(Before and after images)
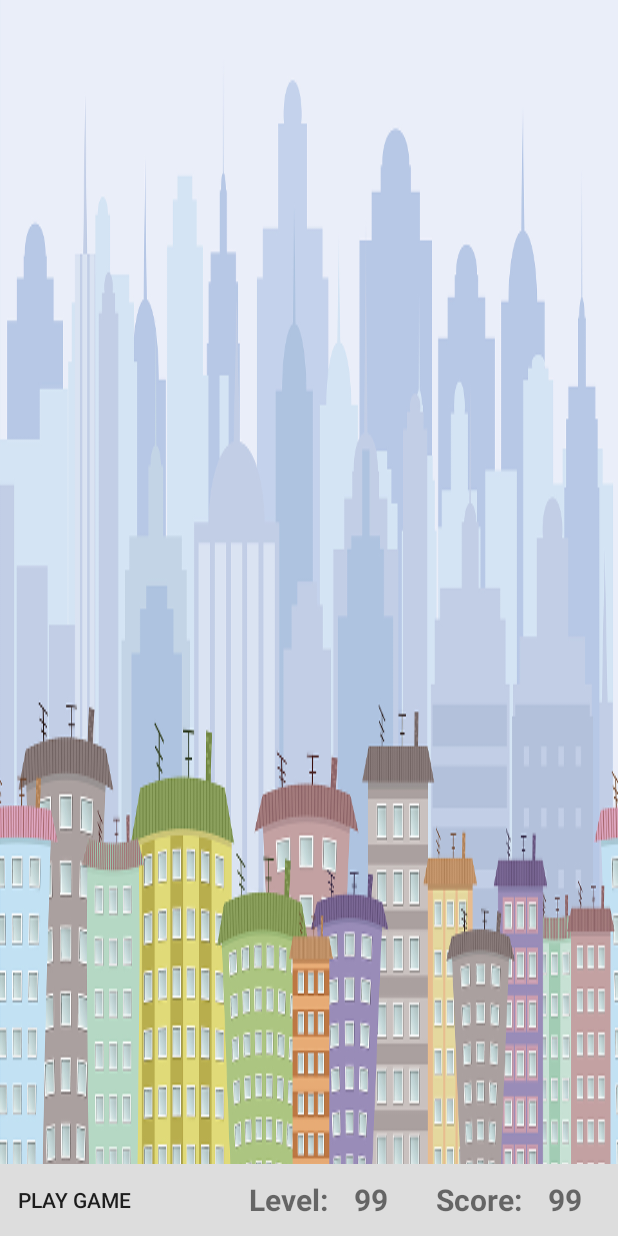
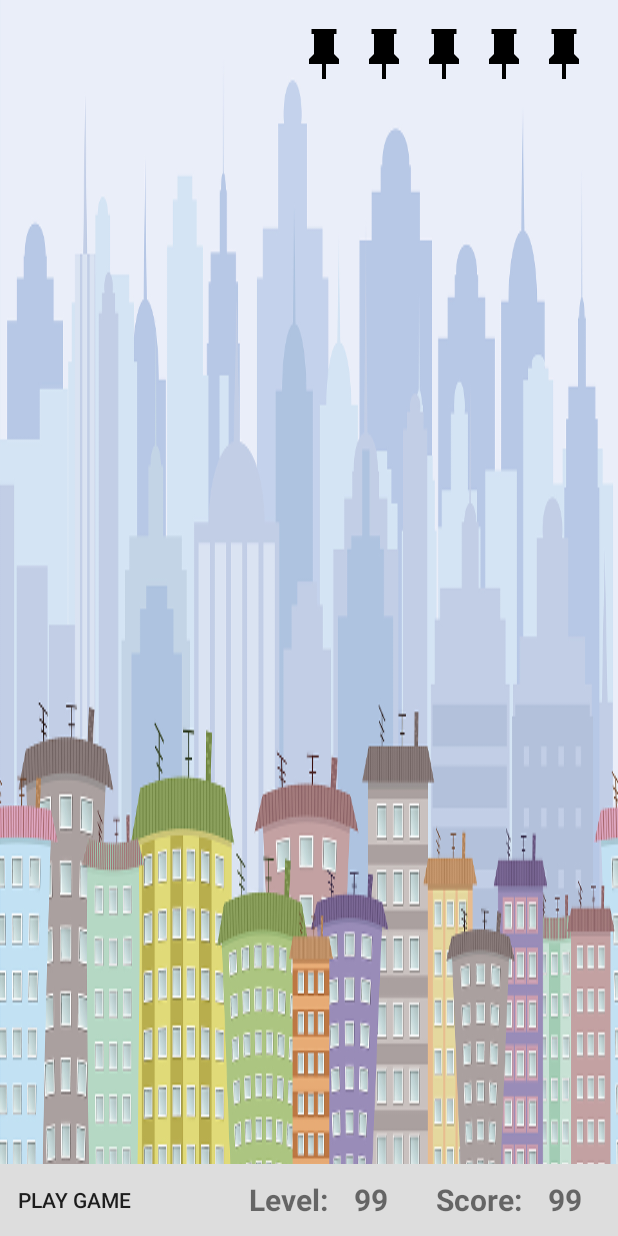
Before and after one commit to sherrycayheyhey/BalloonPop, an Android app: the screen it shows after launch (MainActivity), on a phone screen of 412 x 824 dp. Run offline under Robolectric (Android 15) with nearby library versions, the light colour scheme and no system bars.

Commit message:
XML for pins added

```diff
--- /dev/null
+++ b/app/src/main/res/drawable/pin.xml
@@ -0,0 +1,8 @@
+<!-- drawable/pin.xml -->
+<vector xmlns:android="http://schemas.android.com/apk/res/android"
+    android:height="24dp"
+    android:width="24dp"
+    android:viewportWidth="24"
+    android:viewportHeight="24">
+    <path android:fillColor="#000" android:pathData="M16,12V4H17V2H7V4H8V12L6,14V16H11.2V22H12.8V16H18V14L16,12Z" />
+</vector>
--- /dev/null
+++ b/app/src/main/res/drawable/pin_off.xml
@@ -0,0 +1,8 @@
+<!-- drawable/pin_off.xml -->
+<vector xmlns:android="http://schemas.android.com/apk/res/android"
+    android:height="24dp"
+    android:width="24dp"
+    android:viewportWidth="24"
+    android:viewportHeight="24">
+    <path android:fillColor="#000" android:pathData="M2,5.27L3.28,4L20,20.72L18.73,22L12.8,16.07V22H11.2V16H6V14L8,12V11.27L2,5.27M16,12L18,14V16H17.82L8,6.18V4H7V2H17V4H16V12Z" />
+</vector>
--- a/app/src/main/res/layout/activity_main.xml
+++ b/app/src/main/res/layout/activity_main.xml
@@ -6,6 +6,58 @@
     android:layout_width="match_parent"
     android:layout_height="match_parent"
     tools:context=".MainActivity">
+
+    <!-- Container for pin icons, top right -->
+    <LinearLayout
+        android:layout_width="wrap_content"
+        android:layout_height="wrap_content"
+        android:layout_alignParentEnd="true"
+        android:layout_alignParentTop="true"
+        android:layout_marginEnd="16dp"
+        android:layout_marginTop="16dp"
+        android:orientation="horizontal">
+
+        <ImageView
+            android:id="@+id/pushpin1"
+            android:layout_width="@dimen/pin_size"
+            android:layout_height="@dimen/pin_size"
+            android:contentDescription="@string/popping_pin"
+            android:src="@drawable/pin"
+            android:tint="@color/pinColor" />
+
+        <ImageView
+            android:id="@+id/pushpin2"
+            android:layout_width="@dimen/pin_size"
+            android:layout_height="@dimen/pin_size"
+            android:contentDescription="@string/popping_pin"
+            android:src="@drawable/pin"
+            android:tint="@color/pinColor" />
+
+        <ImageView
+            android:id="@+id/pushpin3"
+            android:layout_width="@dimen/pin_size"
+            android:layout_height="@dimen/pin_size"
+            android:contentDescription="@string/popping_pin"
+            android:src="@drawable/pin"
+            android:tint="@color/pinColor" />
+
+        <ImageView
+            android:id="@+id/pushpin4"
+            android:layout_width="@dimen/pin_size"
+            android:layout_height="@dimen/pin_size"
+            android:contentDescription="@string/popping_pin"
+            android:src="@drawable/pin"
+            android:tint="@color/pinColor" />
+
+        <ImageView
+            android:id="@+id/pushpin5"
+            android:layout_width="@dimen/pin_size"
+            android:layout_height="@dimen/pin_size"
+            android:contentDescription="@string/popping_pin"
+            android:src="@drawable/pin"
+            android:tint="@color/pinColor" />
+
+    </LinearLayout>
 
     <!-- Buttons and status displays -->
     <RelativeLayout
--- a/app/src/main/res/values/strings.xml
+++ b/app/src/main/res/values/strings.xml
@@ -4,4 +4,5 @@
     <string name="score_label">Score:</string>
     <string name="max_number">99</string>
     <string name="play_game">Play game</string>
+    <string name="popping_pin">Popping Pin</string>
 </resources>
```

Task description:
Return every entry word for word, leaving the pictures out.

Response for this exercise:
Before and after one commit to sherrycayheyhey/BalloonPop, an Android app: the screen it shows after launch (MainActivity), on a phone screen of 412 x 824 dp. Run offline under Robolectric (Android 15) with nearby library versions, the light colour scheme and no system bars.

Commit message:
XML for pins added

```diff
--- /dev/null
+++ b/app/src/main/res/drawable/pin.xml
@@ -0,0 +1,8 @@
+<!-- drawable/pin.xml -->
+<vector xmlns:android="http://schemas.android.com/apk/res/android"
+    android:height="24dp"
+    android:width="24dp"
+    android:viewportWidth="24"
+    android:viewportHeight="24">
+    <path android:fillColor="#000" android:pathData="M16,12V4H17V2H7V4H8V12L6,14V16H11.2V22H12.8V16H18V14L16,12Z" />
+</vector>
--- /dev/null
+++ b/app/src/main/res/drawable/pin_off.xml
@@ -0,0 +1,8 @@
+<!-- drawable/pin_off.xml -->
+<vector xmlns:android="http://schemas.android.com/apk/res/android"
+    android:height="24dp"
+    android:width="24dp"
+    android:viewportWidth="24"
+    android:viewportHeight="24">
+    <path android:fillColor="#000" android:pathData="M2,5.27L3.28,4L20,20.72L18.73,22L12.8,16.07V22H11.2V16H6V14L8,12V11.27L2,5.27M16,12L18,14V16H17.82L8,6.18V4H7V2H17V4H16V12Z" />
+</vector>
--- a/app/src/main/res/layout/activity_main.xml
+++ b/app/src/main/res/layout/activity_main.xml
@@ -6,6 +6,58 @@
     android:layout_width="match_parent"
     android:layout_height="match_parent"
     tools:context=".MainActivity">
+
+    <!-- Container for pin icons, top right -->
+    <LinearLayout
+        android:layout_width="wrap_content"
+        android:layout_height="wrap_content"
+        android:layout_alignParentEnd="true"
+        android:layout_alignParentTop="true"
+        android:layout_marginEnd="16dp"
+        android:layout_marginTop="16dp"
+        android:orientation="horizontal">
+
+        <ImageView
+            android:id="@+id/pushpin1"
+            android:layout_width="@dimen/pin_size"
+            android:layout_height="@dimen/pin_size"
+            android:contentDescription="@string/popping_pin"
+            android:src="@drawable/pin"
+            android:tint="@color/pinColor" />
+
+        <ImageView
+            android:id="@+id/pushpin2"
+            android:layout_width="@dimen/pin_size"
+            android:layout_height="@dimen/pin_size"
+            android:contentDescription="@string/popping_pin"
+            android:src="@drawable/pin"
+            android:tint="@color/pinColor" />
+
+        <ImageView
+            android:id="@+id/pushpin3"
+            android:layout_width="@dimen/pin_size"
+            android:layout_height="@dimen/pin_size"
+            android:contentDescription="@string/popping_pin"
+            android:src="@drawable/pin"
+            android:tint="@color/pinColor" />
+
+        <ImageView
+            android:id="@+id/pushpin4"
+            android:layout_width="@dimen/pin_size"
+            android:layout_height="@dimen/pin_size"
+            android:contentDescription="@string/popping_pin"
+            android:src="@drawable/pin"
+            android:tint="@color/pinColor" />
+
+        <ImageView
+            android:id="@+id/pushpin5"
+            android:layout_width="@dimen/pin_size"
+            android:layout_height="@dimen/pin_size"
+            android:contentDescription="@string/popping_pin"
+            android:src="@drawable/pin"
+            android:tint="@color/pinColor" />
+
+    </LinearLayout>
 
     <!-- Buttons and status displays -->
     <RelativeLayout
--- a/app/src/main/res/values/strings.xml
+++ b/app/src/main/res/values/strings.xml
@@ -4,4 +4,5 @@
     <string name="score_label">Score:</string>
     <string name="max_number">99</string>
     <string name="play_game">Play game</string>
+    <string name="popping_pin">Popping Pin</string>
 </resources>
```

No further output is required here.